=== ACTION ITEM ===
In the records, find each line where "center" occurs, and copy it.

=== Dataset items ===
=== Begin Enclosure ===
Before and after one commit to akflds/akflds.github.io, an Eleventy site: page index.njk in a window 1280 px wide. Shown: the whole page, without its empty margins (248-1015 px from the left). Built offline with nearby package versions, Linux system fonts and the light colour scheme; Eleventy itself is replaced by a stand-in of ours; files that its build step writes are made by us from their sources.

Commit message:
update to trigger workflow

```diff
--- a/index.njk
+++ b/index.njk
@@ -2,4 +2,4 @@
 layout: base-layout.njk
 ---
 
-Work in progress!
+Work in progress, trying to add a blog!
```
=== End Enclosure ===
=== Begin Enclosure ===
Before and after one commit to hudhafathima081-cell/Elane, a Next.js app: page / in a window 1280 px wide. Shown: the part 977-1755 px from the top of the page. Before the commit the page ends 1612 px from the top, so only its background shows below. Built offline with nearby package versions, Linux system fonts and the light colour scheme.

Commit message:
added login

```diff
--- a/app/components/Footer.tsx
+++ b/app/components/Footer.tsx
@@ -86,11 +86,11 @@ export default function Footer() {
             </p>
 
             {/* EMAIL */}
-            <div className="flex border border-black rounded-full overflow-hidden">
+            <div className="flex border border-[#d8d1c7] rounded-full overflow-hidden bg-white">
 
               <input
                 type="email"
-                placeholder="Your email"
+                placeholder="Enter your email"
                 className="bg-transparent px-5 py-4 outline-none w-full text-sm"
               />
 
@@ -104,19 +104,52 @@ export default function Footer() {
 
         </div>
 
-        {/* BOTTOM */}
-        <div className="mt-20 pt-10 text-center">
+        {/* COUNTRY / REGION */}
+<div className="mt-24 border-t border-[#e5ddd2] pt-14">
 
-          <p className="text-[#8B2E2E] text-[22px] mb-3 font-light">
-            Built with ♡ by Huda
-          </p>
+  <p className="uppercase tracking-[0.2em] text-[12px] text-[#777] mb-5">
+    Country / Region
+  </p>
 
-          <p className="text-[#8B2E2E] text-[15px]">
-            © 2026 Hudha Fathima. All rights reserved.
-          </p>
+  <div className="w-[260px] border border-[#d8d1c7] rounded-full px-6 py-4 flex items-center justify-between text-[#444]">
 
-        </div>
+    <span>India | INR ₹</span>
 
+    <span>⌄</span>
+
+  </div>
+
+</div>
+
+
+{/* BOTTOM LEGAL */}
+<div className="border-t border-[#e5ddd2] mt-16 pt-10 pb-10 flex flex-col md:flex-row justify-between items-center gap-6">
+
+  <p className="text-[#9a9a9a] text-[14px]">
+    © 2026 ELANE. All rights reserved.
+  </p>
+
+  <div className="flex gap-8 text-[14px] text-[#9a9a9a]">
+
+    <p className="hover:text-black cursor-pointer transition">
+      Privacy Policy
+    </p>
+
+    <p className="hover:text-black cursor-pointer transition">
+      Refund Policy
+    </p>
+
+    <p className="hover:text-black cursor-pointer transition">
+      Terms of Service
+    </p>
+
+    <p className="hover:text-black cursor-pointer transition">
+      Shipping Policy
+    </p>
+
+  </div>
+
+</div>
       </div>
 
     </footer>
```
=== End Enclosure ===
=== RESPONSE TO THIS EXERCISE ===
-        <div className="mt-20 pt-10 text-center">
+  <div className="w-[260px] border border-[#d8d1c7] rounded-full px-6 py-4 flex items-center justify-between text-[#444]">
+<div className="border-t border-[#e5ddd2] mt-16 pt-10 pb-10 flex flex-col md:flex-row justify-between items-center gap-6">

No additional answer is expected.